As they enter the house, Madison explains that she went down the street to a nearby steak take out counter where she waited in line behind three other customers. While she waited she realized that if she bought the two steak plates, plus soft drinks, that she actually wouldn’t be able to carry it back to her house given she also needed her cane to help guide her way. The moment saddened her and she decided to walk away and seek the park that they were at the previous night to go and do some thinking. Only thing was that the park was very far away and after a while she eventually got lost. And while she could’ve called to get an Uber ride to take her home she began to feel depressed thinking what if she got home and found that Kyle had not stayed but in fact had left. Kyle lectures her that he was in fact worried sick about her and was distraught because he had no means of contacting her for he never got her cell number. Madison levels with Kyle that they had spent a wonderful night together, but at the end of the day, he still grieves for his wife and she will still be blind. Kyle responds that he just decided to move on with his life and to prove to her that her blindness was not a problem, he asks Madison to marry her. Madison, shocked and shaken, tells Kyle continuously that people just don’t meet and get married. But Kyle continues to repeat his proposal. Finally electing to take matters literally into his own hands, Kyle pulls Madison in for a long passionate kiss to which she responds too with passion until ultimately breaking away to tell Kyle if he keeps on kissing her like that she won’t be able to answer him. Kyle smiles and tells her he presumes that’s a yes. Madison returns a smile and nods. They kiss again.

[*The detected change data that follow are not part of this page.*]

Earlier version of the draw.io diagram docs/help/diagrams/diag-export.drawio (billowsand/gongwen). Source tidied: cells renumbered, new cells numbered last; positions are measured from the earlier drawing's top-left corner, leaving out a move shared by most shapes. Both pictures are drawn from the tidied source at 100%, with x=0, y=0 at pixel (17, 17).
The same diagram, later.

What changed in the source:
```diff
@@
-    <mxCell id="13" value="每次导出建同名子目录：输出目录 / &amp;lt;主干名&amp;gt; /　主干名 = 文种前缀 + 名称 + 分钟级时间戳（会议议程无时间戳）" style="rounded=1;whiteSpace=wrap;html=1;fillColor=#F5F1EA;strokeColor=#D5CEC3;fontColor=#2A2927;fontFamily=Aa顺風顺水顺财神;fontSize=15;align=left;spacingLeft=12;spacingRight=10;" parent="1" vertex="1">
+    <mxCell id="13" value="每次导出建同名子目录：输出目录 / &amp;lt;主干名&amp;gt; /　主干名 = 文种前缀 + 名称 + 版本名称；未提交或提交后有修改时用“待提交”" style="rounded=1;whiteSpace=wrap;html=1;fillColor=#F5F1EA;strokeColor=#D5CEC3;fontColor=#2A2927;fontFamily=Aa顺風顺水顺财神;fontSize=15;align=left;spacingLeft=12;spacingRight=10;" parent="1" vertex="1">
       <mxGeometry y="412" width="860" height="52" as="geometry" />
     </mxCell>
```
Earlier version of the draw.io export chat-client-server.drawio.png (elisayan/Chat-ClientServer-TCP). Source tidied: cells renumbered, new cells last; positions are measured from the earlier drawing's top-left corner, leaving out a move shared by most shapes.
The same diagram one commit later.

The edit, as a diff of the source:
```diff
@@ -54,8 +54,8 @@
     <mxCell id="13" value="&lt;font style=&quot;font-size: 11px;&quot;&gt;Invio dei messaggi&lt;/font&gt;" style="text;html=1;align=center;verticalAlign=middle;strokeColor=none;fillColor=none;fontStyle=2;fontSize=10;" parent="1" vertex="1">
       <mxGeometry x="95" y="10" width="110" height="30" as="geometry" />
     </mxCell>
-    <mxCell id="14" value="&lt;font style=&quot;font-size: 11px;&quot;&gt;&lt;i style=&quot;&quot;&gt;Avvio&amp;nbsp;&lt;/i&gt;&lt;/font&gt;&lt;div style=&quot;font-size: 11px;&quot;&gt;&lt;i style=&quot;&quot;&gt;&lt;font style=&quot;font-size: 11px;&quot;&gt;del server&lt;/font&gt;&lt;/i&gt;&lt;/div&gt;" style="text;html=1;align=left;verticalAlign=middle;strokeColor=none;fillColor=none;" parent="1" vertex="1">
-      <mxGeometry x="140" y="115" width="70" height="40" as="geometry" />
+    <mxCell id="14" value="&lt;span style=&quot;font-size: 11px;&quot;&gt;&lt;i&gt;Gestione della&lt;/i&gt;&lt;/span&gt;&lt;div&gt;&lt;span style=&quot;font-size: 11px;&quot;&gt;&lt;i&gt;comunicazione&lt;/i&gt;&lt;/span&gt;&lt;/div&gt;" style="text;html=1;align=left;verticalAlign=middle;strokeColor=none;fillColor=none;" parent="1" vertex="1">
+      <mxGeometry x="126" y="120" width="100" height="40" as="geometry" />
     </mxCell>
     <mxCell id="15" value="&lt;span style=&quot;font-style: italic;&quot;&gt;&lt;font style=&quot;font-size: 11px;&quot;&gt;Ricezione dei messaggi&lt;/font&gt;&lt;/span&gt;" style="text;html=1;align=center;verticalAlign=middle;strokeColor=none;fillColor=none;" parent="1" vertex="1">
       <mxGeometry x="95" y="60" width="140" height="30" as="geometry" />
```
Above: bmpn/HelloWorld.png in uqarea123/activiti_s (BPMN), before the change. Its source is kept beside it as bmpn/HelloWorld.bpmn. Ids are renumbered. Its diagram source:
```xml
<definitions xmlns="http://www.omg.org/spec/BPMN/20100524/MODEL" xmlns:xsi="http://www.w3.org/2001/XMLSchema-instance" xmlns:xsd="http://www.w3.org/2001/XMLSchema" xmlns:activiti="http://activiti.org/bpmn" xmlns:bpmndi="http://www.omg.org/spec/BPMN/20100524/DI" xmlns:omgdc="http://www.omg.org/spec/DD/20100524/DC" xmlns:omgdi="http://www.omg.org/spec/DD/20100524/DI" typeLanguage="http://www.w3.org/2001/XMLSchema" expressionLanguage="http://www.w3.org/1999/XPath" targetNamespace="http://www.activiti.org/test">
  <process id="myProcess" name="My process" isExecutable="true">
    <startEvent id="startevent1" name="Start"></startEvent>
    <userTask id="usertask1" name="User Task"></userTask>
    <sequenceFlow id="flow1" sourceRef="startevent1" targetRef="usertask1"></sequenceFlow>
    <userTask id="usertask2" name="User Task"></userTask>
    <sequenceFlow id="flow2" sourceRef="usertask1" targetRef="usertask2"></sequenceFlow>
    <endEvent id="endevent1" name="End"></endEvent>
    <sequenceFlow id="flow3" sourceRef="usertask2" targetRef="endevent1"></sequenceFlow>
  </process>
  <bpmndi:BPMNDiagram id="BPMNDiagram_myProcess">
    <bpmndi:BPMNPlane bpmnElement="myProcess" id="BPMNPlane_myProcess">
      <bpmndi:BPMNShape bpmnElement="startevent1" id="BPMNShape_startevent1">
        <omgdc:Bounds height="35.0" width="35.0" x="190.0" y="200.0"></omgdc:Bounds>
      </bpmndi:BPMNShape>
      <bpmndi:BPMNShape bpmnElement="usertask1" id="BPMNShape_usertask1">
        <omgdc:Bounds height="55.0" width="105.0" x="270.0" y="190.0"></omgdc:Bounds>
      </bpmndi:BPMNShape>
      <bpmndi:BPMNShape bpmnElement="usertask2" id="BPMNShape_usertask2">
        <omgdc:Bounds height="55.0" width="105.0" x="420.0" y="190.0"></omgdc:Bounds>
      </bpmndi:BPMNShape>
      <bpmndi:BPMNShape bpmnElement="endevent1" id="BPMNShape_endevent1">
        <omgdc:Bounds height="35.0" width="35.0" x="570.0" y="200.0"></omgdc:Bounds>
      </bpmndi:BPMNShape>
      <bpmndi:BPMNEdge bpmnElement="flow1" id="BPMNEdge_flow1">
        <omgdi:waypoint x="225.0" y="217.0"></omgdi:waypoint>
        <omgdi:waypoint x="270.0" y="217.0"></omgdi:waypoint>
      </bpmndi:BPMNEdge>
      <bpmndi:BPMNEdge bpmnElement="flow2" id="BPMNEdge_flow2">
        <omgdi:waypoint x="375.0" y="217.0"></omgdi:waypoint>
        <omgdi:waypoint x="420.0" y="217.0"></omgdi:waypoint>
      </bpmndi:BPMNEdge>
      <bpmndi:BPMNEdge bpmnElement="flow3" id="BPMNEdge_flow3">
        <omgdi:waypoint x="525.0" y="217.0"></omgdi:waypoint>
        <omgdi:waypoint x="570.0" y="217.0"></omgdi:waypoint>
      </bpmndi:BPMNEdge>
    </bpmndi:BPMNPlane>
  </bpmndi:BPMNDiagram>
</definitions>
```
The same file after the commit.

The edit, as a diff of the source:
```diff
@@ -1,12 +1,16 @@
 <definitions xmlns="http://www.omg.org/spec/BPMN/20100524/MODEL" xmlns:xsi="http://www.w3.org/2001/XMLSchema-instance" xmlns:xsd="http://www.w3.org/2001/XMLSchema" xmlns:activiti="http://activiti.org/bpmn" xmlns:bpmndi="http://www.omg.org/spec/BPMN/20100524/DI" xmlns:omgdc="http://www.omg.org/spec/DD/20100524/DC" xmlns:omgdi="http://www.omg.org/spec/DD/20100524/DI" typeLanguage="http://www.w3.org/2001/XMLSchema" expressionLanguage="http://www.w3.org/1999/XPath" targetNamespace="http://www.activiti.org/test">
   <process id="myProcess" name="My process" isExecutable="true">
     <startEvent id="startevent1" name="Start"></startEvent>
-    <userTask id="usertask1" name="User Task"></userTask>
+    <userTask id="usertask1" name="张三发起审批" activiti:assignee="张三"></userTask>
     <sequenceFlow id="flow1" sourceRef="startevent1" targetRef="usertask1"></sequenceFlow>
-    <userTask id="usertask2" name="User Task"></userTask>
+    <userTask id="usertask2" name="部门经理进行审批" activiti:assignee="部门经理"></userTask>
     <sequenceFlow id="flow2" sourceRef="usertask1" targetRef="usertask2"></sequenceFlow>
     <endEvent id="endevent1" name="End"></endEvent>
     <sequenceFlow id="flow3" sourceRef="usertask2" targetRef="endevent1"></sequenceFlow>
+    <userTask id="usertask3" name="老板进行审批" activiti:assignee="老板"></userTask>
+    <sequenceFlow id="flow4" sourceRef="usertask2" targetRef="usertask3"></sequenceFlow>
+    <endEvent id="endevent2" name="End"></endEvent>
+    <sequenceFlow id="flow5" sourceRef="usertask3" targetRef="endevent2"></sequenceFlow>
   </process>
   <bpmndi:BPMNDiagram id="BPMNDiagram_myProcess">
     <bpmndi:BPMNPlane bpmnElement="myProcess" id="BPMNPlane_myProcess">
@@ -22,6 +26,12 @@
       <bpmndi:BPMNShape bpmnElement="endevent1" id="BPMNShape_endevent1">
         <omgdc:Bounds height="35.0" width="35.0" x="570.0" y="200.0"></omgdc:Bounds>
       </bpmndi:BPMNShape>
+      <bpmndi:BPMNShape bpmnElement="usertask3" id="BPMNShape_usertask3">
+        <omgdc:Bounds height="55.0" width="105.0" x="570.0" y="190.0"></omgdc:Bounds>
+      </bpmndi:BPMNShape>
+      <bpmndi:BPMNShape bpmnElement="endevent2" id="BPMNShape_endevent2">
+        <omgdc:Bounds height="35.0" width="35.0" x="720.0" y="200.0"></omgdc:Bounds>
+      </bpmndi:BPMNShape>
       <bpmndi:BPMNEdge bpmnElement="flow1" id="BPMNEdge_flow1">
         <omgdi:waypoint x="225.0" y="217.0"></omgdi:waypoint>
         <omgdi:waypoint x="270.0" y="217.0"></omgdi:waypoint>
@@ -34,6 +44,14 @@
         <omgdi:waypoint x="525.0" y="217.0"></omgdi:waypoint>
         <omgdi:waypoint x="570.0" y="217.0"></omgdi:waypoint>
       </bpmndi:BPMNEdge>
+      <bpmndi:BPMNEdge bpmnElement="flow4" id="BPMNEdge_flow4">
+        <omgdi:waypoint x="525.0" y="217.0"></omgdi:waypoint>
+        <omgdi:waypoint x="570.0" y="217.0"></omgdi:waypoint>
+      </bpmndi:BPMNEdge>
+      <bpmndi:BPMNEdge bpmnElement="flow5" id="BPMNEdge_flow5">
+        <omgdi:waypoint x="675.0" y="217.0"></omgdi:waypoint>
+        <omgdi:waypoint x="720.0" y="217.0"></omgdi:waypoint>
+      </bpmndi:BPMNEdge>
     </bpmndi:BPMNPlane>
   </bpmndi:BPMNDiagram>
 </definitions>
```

Weeks later Ed and Gwen are having a get together at their house with family and friends. There, Madison and Kyle are a happy couple and she shows off her engagement ring. As everyone is having a good time we hear Ed’s narration again of how sometimes love does happen at first sight and that this time Kyle was not about to stop until he crossed the goal line. We get an ending shot of the football that was brought out to the party. As the ending credits ensue we see other images of the practice of dating.